    I'm not sure what the average dealer cost is to bleed a clutch line, but you can do it yourself for less than $20.

    Here's a quick overview of the slave cylinder and where the bleed screw is at:
    (image courtesy of ALLDATA)

    Now that we have a general idea of where we're looking and what to look for, let's get our stuff together.
    Difficulty Level: 2

    Tools required:

    - 11mm combination wrench
    - shop paper towel
    - shop rag
    - catch cup

    Materials required:
    - 1 pt. of DOT3 or DOT4 brake fluid.
    There are dozens of awesome brake fluid brands out there. Even the most exotic/hardcore stuff can be had for under $20.
    Just make sure it's DOT3 or DOT4!
    If you're switching from one to the other, you need to flush your entire line (drain and refill).

    Under the hood we go....
    Look for a yellow cap. One will be for your brake master cylinder, the other will be for your clutch master cylinder.
    We want the clutch one. On the trucks, it's right next to the brake MC.

    Open the cap and have a look inside:
    There you see the rubber diaphragm and a little fluid inside of it.

    We need to remove the diaphragm.
    It lifts straight out of the MC reservoir.
    Empty any fluid inside of it, and check that it's in good shape:
    Clean it too, since you have it out.

    Make sure that the fluid is at the proper level.
    If you're reading this on any other site than, that means someone stole it. They officially suck and you should ban them for committing a felony.
    On the Viper MC, there's a little embossed "line" that runs around the outside of the MC. That's your FULL mark.
    Don't go past the FULL mark because the diaphragm will displace enough fluid to bring it to the brim.

    Put the cap back on the MC.

    I stuff a shop paper towel between the MC and the brake lines in case of any spillage:
    Remember that brake fluid is VERY harmful to paint and clear coats.
    The paper towel is just insurance.

    Now we can go under the vehicle.

    Locate the bleed screw on the transmission.
    It will be just above the input for the hydraulic line:
    It's that little brass hex head sticking out.

    Here's where the fun starts.

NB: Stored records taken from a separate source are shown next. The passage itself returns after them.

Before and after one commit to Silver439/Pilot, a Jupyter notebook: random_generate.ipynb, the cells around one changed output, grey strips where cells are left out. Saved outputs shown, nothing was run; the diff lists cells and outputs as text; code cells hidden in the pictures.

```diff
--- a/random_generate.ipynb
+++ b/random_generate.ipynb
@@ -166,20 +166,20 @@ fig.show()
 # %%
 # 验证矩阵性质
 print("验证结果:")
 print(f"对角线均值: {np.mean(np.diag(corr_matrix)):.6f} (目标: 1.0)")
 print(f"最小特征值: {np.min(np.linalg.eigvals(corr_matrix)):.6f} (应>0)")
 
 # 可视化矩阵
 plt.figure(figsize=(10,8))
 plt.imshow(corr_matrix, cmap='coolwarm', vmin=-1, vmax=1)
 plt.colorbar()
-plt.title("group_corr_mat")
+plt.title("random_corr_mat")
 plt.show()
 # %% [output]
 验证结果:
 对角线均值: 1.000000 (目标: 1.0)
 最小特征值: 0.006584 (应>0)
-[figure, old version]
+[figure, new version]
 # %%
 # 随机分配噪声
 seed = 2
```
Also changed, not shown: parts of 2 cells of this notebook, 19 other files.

LOL
    Just like brake bleeding, you'll need a 2nd person to help ya out here.
    1. They will push the clutch to the floor and hold it there.
    2. You loosen the bleed screw and let any air/fluid out, then tighten it back up quickly.
    3. They release the pedal completely.
    4. Repeat #1 through #3 until the clutch stiffens up.
    Remember to check the fluid level in the reservoir after every couple of "rounds" and keep it at the FULL line.

    As the air is bled out of the line, fluid should leak out of the center of the bleed screw.
    That's what the catch cup is for:

    Check the fluid level back at the MC and make sure it's at the FULL level.
    Put the rubber diaphragm back in the MC reservoir, and screw the yellow cap on tight.

    The shop rag is to wipe up any brake fluid that you missed.

    Double-check for any spills or leaks anywhere in the line or at the connections.

    BEFORE STARTING THE ENGINE, test the clutch a few times. Make sure all the "mush" is gone and you have consistent pressure throughout the travel of the pedal.

    That's it.

    ©2009 Kevan J. Geier
    All Rights Reserved
    Last edited: Jun 22, 2009
  2. Tamddbce

    Tamddbce New Member

    Likes Received:
    May 19, 2015
    Thank you*informed me.
    Last edited: Jun 20, 2015